Yet this type of change can’t be accomplished in a clear and pristine manner — a textbook change is usually not the case. The board first needs to take three major steps.

Work with the CEO – In the best of all scenarios, the CEO’s contract may be expiring and/or she/h may be ready for a transition. The two parties can then arrive at an amicable agreement and timetable for change. Even in this less painful circumstance, there is the possibility that there may be resistance from some board members and staff. If the best scenario is not realistic, arrangements need to be made for the CEO’s termination, hopefully in a mutually satisfactory process.

Board to have its “boots on the ground” — The board needs to make an initial assessment of the qualities necessary for a successor and then move forward and decide to identify potential candidates internally or start to contact employment sources.
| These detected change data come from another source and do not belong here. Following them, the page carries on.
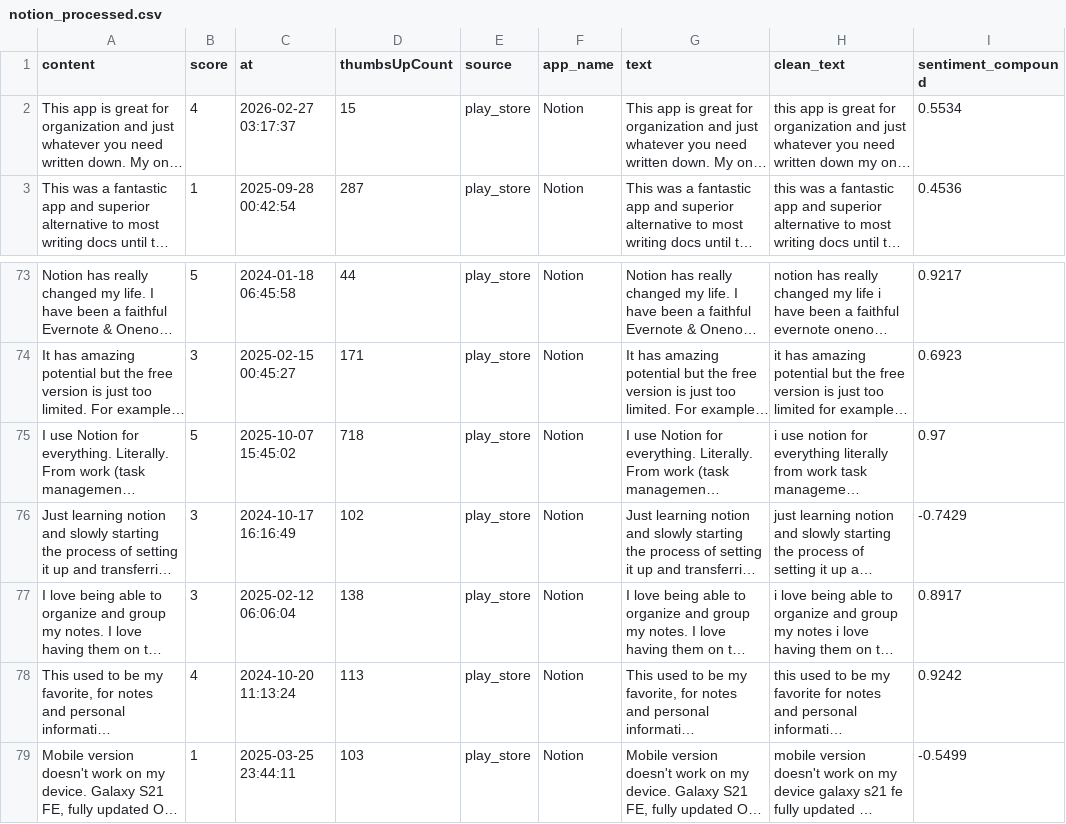
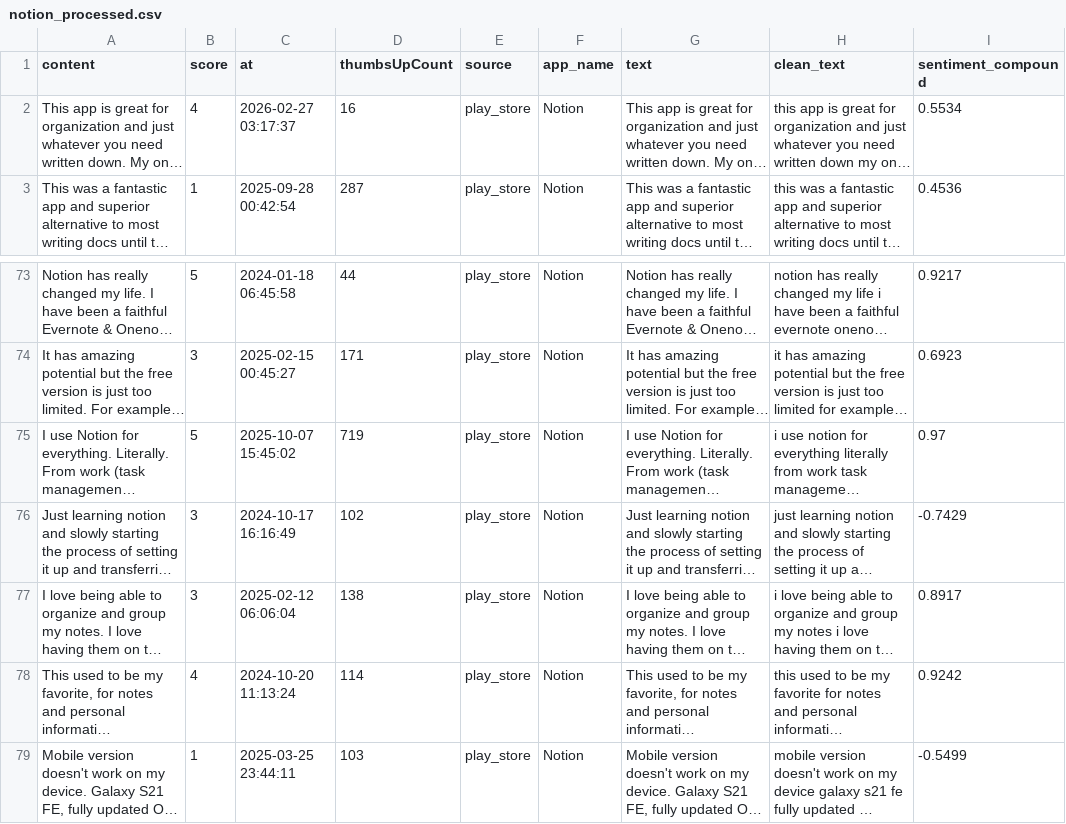
Before and after one commit to swati-stars/startup-intelligence, a CSV file: data/notion_processed.csv, drawn as a sheet; only a part is shown, gaps mark what is left out; long unchanged cells end in …; the diff names each change by its address in the sheet, - before the commit and + after, or states it on an @@ line.

Commit message:
Add processed data

```diff
--- a/data/notion_processed.csv
+++ b/data/notion_processed.csv
-D2 (thumbsUpCount): 15
+D2 (thumbsUpCount): 16
-D75 (thumbsUpCount): 718
+D75 (thumbsUpCount): 719
-D78 (thumbsUpCount): 113
+D78 (thumbsUpCount): 114
```
Also changed, not shown: data/notion_raw.csv.
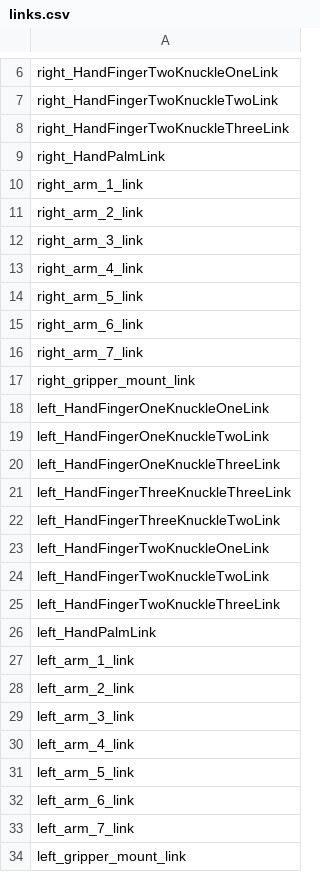
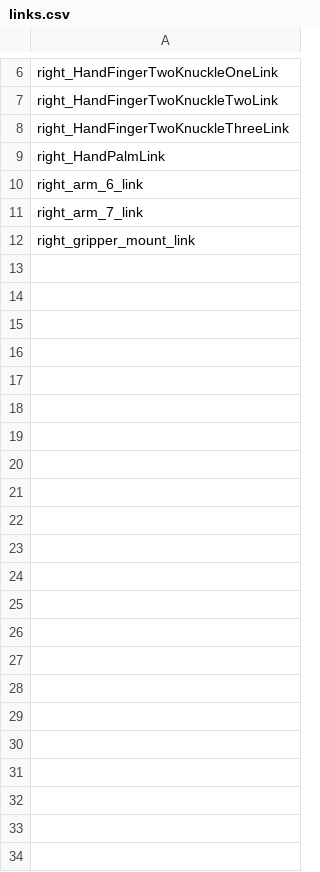
Before and after one commit to WojciechGierulski/bsc, a CSV file: ray_trace/stl_data/links.csv, drawn as a sheet; only a part is shown, gaps mark what is left out.

```diff
--- a/ray_trace/stl_data/links.csv
+++ b/ray_trace/stl_data/links.csv
@@ -9,7 +9,2 @@ right_HandFingerTwoKnuckleThreeLink,
 right_HandPalmLink,
-right_arm_1_link,
-right_arm_2_link,
-right_arm_3_link,
-right_arm_4_link,
-right_arm_5_link,
 right_arm_6_link,
@@ -17,18 +12 @@ right_arm_7_link,
 right_gripper_mount_link,
-left_HandFingerOneKnuckleOneLink,
-left_HandFingerOneKnuckleTwoLink,
-left_HandFingerOneKnuckleThreeLink,
-left_HandFingerThreeKnuckleThreeLink,
-left_HandFingerThreeKnuckleTwoLink,
-left_HandFingerTwoKnuckleOneLink,
-left_HandFingerTwoKnuckleTwoLink,
-left_HandFingerTwoKnuckleThreeLink,
-left_HandPalmLink,
-left_arm_1_link,
-left_arm_2_link,
-left_arm_3_link,
-left_arm_4_link,
-left_arm_5_link,
-left_arm_6_link,
-left_arm_7_link,
-left_gripper_mount_link
```
Also changed, not shown: 10 other files.
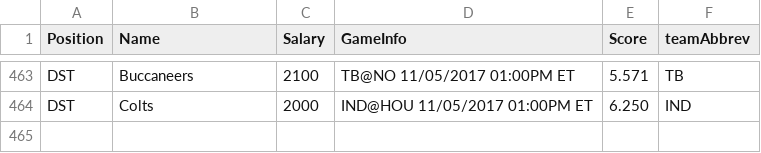
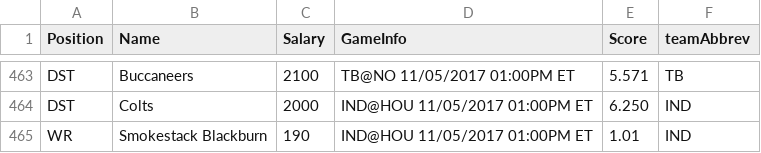
Before and after one commit to rgrasell/DraftSack, a CSV file: DKSalaries.csv, drawn as a sheet; only a part is shown, gaps mark what is left out.

Commit message:
Initial version of algorithm and tes data, with errors

```diff
--- a/DKSalaries.csv
+++ b/DKSalaries.csv
@@ -464 +464,2 @@
 "DST","Colts ",2000,"IND@HOU 11/05/2017 01:00PM ET",6.250,"IND"
+"WR","Smokestack Blackburn",190,"IND@HOU 11/05/2017 01:00PM ET",1.01,"IND"
```
Also changed, not shown: 17 other files.
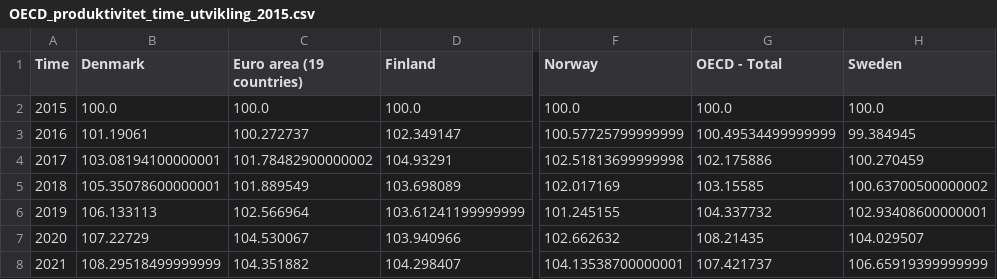
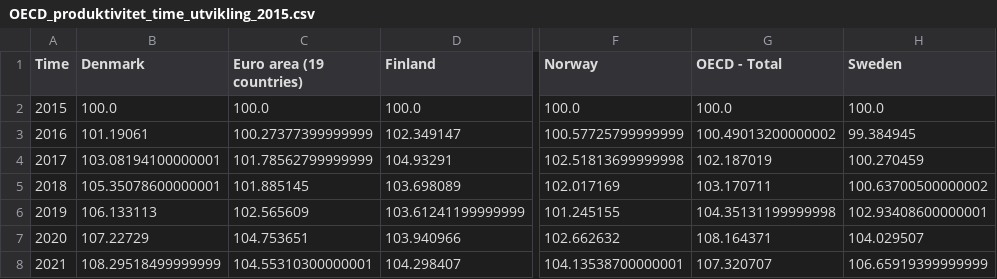
Before and after one commit to Qery-Data/NLM-Datatracker, a CSV file: data/OECD_produktivitet_time_utvikling_2015.csv, drawn as a sheet; only a part is shown, gaps mark what is left out; the diff names each change by its address in the sheet, - before the commit and + after, or states it on an @@ line.

Commit message:
Latest data: Tue Nov 15 10:10:06 UTC 2022

```diff
--- a/data/OECD_produktivitet_time_utvikling_2015.csv
+++ b/data/OECD_produktivitet_time_utvikling_2015.csv
-C3 (Euro area (19 countries)): 100.272737
+C3 (Euro area (19 countries)): 100.27377399999999
-G3 (OECD - Total): 100.49534499999999
+G3 (OECD - Total): 100.49013200000002
-C4 (Euro area (19 countries)): 101.78482900000002
+C4 (Euro area (19 countries)): 101.78562799999999
-G4 (OECD - Total): 102.175886
+G4 (OECD - Total): 102.187019
-C5 (Euro area (19 countries)): 101.889549
+C5 (Euro area (19 countries)): 101.885145
-G5 (OECD - Total): 103.15585
+G5 (OECD - Total): 103.170711
-C6 (Euro area (19 countries)): 102.566964
+C6 (Euro area (19 countries)): 102.565609
-G6 (OECD - Total): 104.337732
+G6 (OECD - Total): 104.35131199999998
-C7 (Euro area (19 countries)): 104.530067
+C7 (Euro area (19 countries)): 104.753651
-G7 (OECD - Total): 108.21435
+G7 (OECD - Total): 108.164371
-C8 (Euro area (19 countries)): 104.351882
+C8 (Euro area (19 countries)): 104.55310300000001
-G8 (OECD - Total): 107.421737
+G8 (OECD - Total): 107.320707
```
Also changed, not shown: data/OECD_MEI_Unemployment.csv, data/OECD_MEI_Youth_Unemployment.csv, 4 other files.
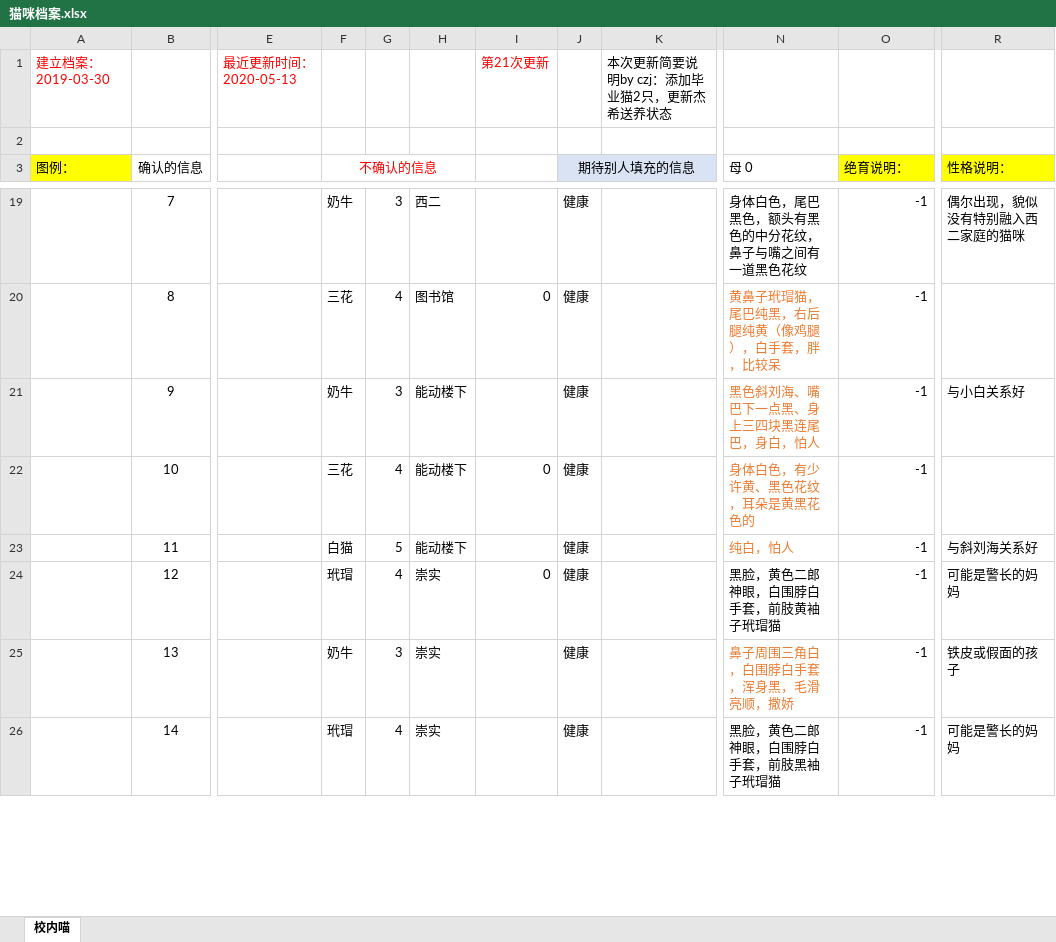
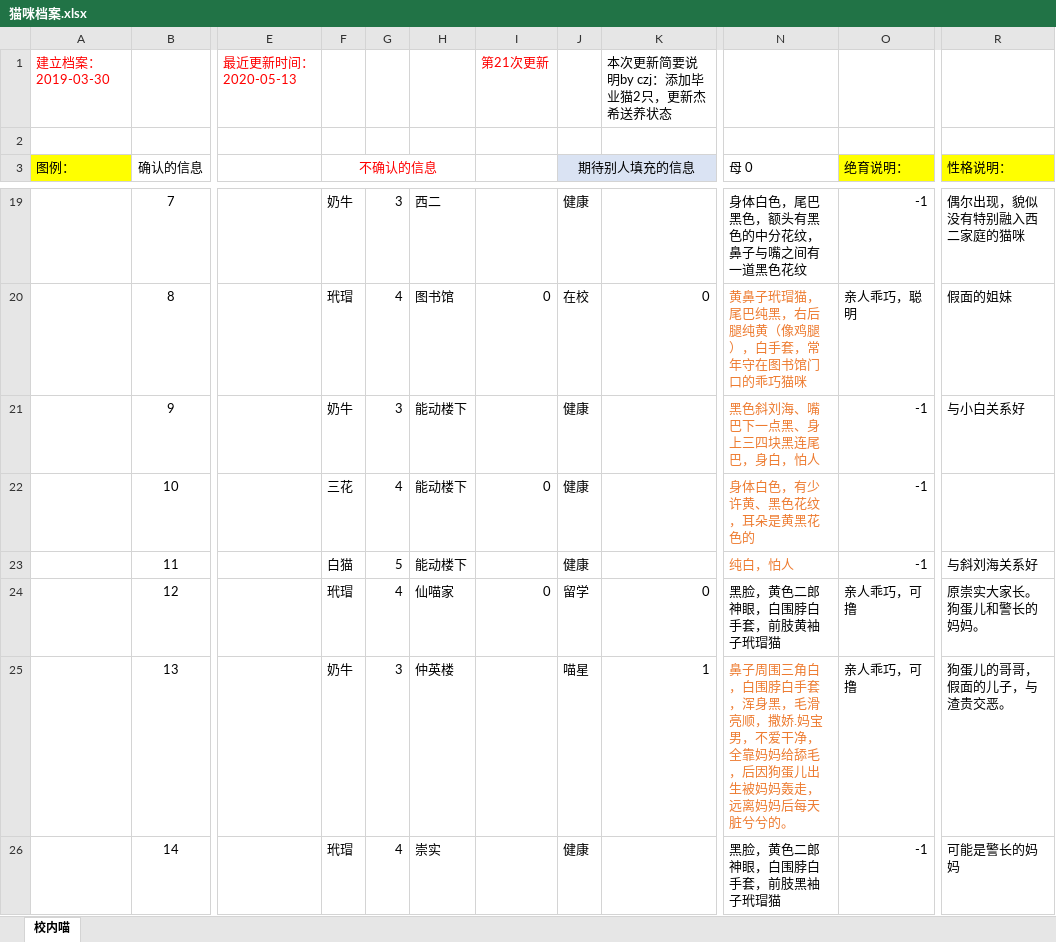
Before and after one commit to HarryXuancy/XJTUCAT, an Excel workbook: pages/猫咪档案.xlsx, sheet 校内喵, drawn as a sheet; only a part is shown, gaps mark what is left out; values as stored, in another font and other column widths than the file's, no borders; the diff covers the shown part only; the diff names each change by its address in the sheet, - before the commit and + after, or states it on an @@ line.

```diff
--- a/pages/猫咪档案.xlsx (sheet 校内喵)
+++ b/pages/猫咪档案.xlsx (sheet 校内喵)
-F20 (不确认的信息): 三花
+F20 (不确认的信息): 玳瑁
-J20 (期待别人填充的信息): 健康
+J20 (期待别人填充的信息): 在校
-K20: (empty)
+K20: 0
-N20 (母 0): 黄鼻子玳瑁猫，尾巴纯黑，右后腿纯黄（像鸡腿），白手套，胖，比较呆
+N20 (母 0): 黄鼻子玳瑁猫，尾巴纯黑，右后腿纯黄（像鸡腿），白手套，常年守在图书馆门口的乖巧猫咪
-O20 (绝育说明：): -1
+O20 (绝育说明：): 亲人乖巧，聪明
-R20 (性格说明：): (empty)
+R20 (性格说明：): 假面的姐妹
-H24: 崇实
+H24: 仙喵家
-J24 (期待别人填充的信息): 健康
+J24 (期待别人填充的信息): 留学
-K24: (empty)
+K24: 0
-O24:O25 (绝育说明：): -1
+O24:O25 (绝育说明：): 亲人乖巧，可撸
-R24 (性格说明：): 可能是警长的妈妈
+R24 (性格说明：): 原崇实大家长。狗蛋儿和警长的妈妈。
-H25: 崇实
+H25: 仲英楼
-J25 (期待别人填充的信息): 健康
+J25 (期待别人填充的信息): 喵星
-K25: (empty)
+K25: 1
-N25 (母 0): …顺，撒娇
+N25 (母 0): …顺，撒娇.妈宝男，不爱干净，全靠妈妈给舔毛，后因狗蛋儿出生被妈妈轰走，远离妈妈后每天脏兮兮的。
-R25 (性格说明：): 铁皮或假面的孩子
+R25 (性格说明：): 狗蛋儿的哥哥，假面的儿子，与渣贵交恶。
```
Also changed, not shown: 65 added rows and 52 edited cells elsewhere in this sheet, 19 other files.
This requires the board to have comprehensive knowledge of strengths and weaknesses of all managers now reporting to the CEO. It also assumes that the board, in succession planning, knows the capabilities of all personnel who may become successor candidates.

Board consensus – Volunteer directors, not having a financial stake at risk, may be swayed by a jumble of emotion and loyalties. Even though there is a respectable consensus as the process begins, it is not unusual to have some fallout among the directors who may change their minds prior to taking action. In addition, be prepared with a backup plan to address the outbursts of protest from staff, outside community and possibly industry.

The change at best will be disruptive, but the board must remain resolute, never losing sight of the overall rationale. The CEO position needs to evolve as the board reviews opportunities to grow and increase the level of the organization’s services. If the CEO is a “C” Level player, the board has an obligation to seek a “B” level candidate who will be comfortable with the nonprofit’s expanded scope. And if a strategic goal requires a merger or acquisition along with a mission modification, the board would need an “A” level player. A realistic vision of the organization’s growth direction will dictate the strengths required to effectively recruit a new executive leader.

Calming the waters associated with CEO change:

Keep the board resolute! – As stated earlier, volunteer directors can become emotional and succumb to outside pressures and protest. Be sure that they stay “on message” whether or not the vote was unanimous. Pay special attention to the relatively new board members who may not have internalized the organizational history as deeply as others.

Keep the CEO informed — Once the decision is firmly approved, inform the CEO as soon as possible and in person. Do not notify by letter or email. Be mindful of the contributions he/s has made to the organization and provide reasonable incentives (bonus, references, etc.) to help during the transition. Determine if it is politically and staffing wise to keep the outgoing CEO in a subordinate position, should some specific skills are needed.

Treat outgoing CEO with respect – She/h has made contributions and needs to be credited for them.

Move quickly – Even if the outgoing CEO stays in place for a while or an interim CEO is appointed, set a goal for finding the replacement in a matter of a few months.

Avoid litigation – Legal counsel may be needed to review the termination process to be certain all legal bases are covered.

A change of CEOs is a complex and emotional process. But when the board has identified a significant deficit in the CEO’s intellectual and/or managerial skills that may impede stability and/or further growth, it is of paramount importance that a new CEO be engaged. And it is the right time to make that happen.